Social change artist Lu Meng pursues her art as a mode of eco-activism. Her ephemeral ceramic designs — inspired by the natural world, paper craft and memory — take inspiration from architect-artist Maya Lin, whose recent exhibit, “What is missing?,” raises awareness of environmental crises.

Meng’s dizzying floor installation, “The Skeletons,” moves our eye around a dynamic whirlpool set against a void. At the installation’s midpoint, the rippling waves converge in a haphazard collision of shells and coral.

“My work is meant to imply the devastating transition coral reefs endure when faced with climate change, pollution, blast fishing and digging of canals,” said Meng in her artist’s statement.

Dominga Opazo connects her series of four prints to the Chilean tradition of thread-making, working from cultural influences as she weaves in real time. Opazo’s intricate artworks are inspired by the patterns of the Selk’nam people and hang suspended in an architectural arrangement that creates a sense of play among the canvases.

She infuses her textiles with private meaning by weaving them with yarn purchased from places dear to her in the south of Chile. With deliberation, Opazo selects materials as personal to her as they are interconnected with Chilean culture.

“I am interested in the interaction of shape, color and light and the natural patterns that occur as the elements dance together,” Opazo said in an interview with The Daily Californian.

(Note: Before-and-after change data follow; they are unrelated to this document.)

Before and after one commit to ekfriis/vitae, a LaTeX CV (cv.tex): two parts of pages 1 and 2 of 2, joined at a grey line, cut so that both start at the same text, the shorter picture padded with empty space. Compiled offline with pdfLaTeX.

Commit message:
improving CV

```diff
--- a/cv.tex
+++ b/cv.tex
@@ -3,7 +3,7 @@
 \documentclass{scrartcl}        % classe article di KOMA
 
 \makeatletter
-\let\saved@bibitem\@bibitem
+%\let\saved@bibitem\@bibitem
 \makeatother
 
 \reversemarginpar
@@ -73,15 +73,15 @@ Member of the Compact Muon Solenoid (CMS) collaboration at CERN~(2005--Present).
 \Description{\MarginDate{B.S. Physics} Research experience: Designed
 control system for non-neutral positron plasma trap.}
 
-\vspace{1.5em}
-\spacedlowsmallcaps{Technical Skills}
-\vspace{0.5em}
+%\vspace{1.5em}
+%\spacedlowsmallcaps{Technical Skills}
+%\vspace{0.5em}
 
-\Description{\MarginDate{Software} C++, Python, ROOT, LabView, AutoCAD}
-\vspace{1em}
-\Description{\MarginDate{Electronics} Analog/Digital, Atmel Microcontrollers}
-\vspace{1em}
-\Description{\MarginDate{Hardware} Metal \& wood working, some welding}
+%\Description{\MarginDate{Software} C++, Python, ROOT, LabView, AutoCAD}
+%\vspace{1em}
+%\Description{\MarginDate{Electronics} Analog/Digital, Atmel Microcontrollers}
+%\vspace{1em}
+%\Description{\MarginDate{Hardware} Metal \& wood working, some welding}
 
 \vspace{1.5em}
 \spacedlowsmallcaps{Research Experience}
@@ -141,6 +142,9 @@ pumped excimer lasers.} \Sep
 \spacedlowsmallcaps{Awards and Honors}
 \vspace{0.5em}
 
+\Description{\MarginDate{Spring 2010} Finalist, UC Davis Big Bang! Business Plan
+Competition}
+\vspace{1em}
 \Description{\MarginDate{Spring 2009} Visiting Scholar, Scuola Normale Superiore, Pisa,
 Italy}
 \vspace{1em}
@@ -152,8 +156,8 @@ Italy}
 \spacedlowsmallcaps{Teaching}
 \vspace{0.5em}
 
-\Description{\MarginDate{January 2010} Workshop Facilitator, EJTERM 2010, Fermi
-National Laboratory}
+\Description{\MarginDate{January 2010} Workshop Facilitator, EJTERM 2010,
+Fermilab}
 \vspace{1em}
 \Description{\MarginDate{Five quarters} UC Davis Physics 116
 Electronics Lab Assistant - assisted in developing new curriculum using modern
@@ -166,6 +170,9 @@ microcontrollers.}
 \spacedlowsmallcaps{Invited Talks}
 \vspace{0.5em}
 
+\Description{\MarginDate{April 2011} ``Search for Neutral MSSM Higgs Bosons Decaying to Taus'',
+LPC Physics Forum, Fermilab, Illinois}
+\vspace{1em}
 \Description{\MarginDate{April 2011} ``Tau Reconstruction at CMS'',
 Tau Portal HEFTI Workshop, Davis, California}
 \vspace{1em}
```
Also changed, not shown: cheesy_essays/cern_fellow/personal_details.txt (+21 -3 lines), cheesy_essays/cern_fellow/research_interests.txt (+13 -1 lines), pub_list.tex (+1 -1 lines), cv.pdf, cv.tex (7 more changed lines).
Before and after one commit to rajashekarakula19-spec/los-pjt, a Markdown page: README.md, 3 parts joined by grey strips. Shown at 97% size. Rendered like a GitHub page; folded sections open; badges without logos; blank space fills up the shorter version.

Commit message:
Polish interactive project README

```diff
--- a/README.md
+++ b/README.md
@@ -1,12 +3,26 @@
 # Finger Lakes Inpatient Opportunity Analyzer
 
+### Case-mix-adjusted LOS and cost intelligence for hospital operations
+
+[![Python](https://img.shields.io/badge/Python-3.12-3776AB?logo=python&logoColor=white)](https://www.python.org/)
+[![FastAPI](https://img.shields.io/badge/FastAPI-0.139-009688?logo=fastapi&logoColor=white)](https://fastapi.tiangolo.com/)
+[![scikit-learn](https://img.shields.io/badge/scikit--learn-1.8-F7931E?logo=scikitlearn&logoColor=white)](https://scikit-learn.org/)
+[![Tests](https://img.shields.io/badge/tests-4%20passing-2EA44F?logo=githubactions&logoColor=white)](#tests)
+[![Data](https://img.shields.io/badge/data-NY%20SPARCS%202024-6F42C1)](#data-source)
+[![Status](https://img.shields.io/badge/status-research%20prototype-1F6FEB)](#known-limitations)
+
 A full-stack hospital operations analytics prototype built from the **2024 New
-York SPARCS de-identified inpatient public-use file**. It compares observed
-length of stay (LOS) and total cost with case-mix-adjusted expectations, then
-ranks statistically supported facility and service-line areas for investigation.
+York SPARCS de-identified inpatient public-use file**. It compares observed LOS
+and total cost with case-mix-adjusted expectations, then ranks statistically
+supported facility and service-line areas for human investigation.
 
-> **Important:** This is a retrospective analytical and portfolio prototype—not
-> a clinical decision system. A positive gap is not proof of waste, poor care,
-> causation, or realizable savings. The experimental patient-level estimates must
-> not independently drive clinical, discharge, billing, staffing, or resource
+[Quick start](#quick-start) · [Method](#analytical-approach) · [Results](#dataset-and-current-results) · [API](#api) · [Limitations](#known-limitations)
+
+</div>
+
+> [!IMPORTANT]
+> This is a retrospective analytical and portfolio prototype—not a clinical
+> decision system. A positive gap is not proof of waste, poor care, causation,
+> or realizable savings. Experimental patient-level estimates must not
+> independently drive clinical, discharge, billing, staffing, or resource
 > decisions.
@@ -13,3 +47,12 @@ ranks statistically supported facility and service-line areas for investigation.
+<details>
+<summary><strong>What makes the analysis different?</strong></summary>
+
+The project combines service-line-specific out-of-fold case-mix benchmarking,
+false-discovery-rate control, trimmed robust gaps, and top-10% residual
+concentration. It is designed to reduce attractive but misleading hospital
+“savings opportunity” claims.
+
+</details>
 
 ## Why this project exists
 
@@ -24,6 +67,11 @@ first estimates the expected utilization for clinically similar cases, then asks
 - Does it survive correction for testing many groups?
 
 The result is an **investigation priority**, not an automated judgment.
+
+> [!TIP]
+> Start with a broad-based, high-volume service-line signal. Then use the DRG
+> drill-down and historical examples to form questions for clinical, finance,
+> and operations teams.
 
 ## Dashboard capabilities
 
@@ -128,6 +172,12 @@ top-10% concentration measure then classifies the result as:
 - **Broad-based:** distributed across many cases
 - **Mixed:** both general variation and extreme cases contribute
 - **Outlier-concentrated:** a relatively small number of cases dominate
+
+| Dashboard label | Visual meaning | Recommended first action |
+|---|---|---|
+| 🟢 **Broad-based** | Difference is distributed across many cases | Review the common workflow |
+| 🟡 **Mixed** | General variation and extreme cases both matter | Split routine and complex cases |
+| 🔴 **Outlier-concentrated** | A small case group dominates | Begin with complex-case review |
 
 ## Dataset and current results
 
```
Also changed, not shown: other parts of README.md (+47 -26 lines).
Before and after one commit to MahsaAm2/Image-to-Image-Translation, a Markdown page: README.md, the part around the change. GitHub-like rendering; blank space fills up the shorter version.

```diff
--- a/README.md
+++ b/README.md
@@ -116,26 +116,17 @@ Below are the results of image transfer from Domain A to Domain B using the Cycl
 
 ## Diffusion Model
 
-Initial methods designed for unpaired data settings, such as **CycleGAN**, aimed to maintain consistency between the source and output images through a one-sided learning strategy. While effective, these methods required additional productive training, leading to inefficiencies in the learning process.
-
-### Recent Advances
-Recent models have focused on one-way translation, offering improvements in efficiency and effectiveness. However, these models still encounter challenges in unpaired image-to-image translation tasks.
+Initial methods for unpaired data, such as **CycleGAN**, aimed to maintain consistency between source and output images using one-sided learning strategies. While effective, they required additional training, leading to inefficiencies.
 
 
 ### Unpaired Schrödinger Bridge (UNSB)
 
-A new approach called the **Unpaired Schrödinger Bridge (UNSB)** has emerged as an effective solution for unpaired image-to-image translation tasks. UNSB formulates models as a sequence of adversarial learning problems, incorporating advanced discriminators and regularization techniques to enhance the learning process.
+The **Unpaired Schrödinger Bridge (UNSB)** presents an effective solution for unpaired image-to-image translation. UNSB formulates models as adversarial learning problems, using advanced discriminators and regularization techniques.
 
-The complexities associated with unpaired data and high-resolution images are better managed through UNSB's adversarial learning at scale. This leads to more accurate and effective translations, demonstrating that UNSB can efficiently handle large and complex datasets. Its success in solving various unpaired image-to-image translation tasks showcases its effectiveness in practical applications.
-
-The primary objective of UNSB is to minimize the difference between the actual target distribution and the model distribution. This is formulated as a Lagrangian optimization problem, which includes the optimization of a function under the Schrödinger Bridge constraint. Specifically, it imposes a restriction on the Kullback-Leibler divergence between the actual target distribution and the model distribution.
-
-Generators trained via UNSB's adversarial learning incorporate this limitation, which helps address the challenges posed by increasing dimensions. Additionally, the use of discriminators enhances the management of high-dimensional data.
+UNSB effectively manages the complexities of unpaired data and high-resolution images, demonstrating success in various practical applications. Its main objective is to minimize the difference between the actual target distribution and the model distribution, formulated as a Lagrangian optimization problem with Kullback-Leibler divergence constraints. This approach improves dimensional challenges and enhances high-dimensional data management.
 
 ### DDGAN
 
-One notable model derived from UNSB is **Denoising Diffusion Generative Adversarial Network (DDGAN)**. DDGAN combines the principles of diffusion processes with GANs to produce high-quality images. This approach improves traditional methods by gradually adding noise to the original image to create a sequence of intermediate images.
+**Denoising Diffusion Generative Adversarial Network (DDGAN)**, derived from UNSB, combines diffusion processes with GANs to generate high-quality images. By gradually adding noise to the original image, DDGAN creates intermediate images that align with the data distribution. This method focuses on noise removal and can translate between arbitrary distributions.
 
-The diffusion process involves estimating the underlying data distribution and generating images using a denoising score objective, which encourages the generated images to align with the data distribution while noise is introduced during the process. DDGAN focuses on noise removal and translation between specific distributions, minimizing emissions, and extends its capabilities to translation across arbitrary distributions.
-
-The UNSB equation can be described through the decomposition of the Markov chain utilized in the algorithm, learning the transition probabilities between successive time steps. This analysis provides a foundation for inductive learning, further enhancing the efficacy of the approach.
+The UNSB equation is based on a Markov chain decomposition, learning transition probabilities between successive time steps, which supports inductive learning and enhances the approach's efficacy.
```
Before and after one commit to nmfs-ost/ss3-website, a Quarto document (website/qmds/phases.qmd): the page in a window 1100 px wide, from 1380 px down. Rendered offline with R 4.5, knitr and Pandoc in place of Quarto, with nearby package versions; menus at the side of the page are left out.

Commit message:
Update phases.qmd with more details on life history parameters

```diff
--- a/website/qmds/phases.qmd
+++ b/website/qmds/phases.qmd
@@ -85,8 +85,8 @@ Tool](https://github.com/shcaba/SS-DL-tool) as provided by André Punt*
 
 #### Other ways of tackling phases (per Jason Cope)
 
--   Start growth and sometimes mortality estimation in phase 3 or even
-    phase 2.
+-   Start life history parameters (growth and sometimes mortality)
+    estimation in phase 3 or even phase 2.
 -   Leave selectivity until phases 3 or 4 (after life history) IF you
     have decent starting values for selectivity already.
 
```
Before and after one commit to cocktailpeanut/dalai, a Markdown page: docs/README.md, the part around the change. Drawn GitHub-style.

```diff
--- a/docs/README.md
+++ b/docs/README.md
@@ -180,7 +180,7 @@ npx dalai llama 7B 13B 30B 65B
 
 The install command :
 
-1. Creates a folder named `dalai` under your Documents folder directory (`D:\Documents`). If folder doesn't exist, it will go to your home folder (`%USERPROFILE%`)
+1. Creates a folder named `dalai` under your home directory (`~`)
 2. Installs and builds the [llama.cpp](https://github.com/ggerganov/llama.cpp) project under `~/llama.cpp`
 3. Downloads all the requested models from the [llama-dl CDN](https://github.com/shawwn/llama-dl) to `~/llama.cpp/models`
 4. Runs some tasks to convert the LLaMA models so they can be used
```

So-so proves that for Opazo and her cohort, the UC Berkeley studio is a place where the threads of art practice produce innovative — and thought-provoking — results.

So-so is on view at Worth Ryder Art Gallery until Friday, May 8.

Contact Danielle Shi at [email protected].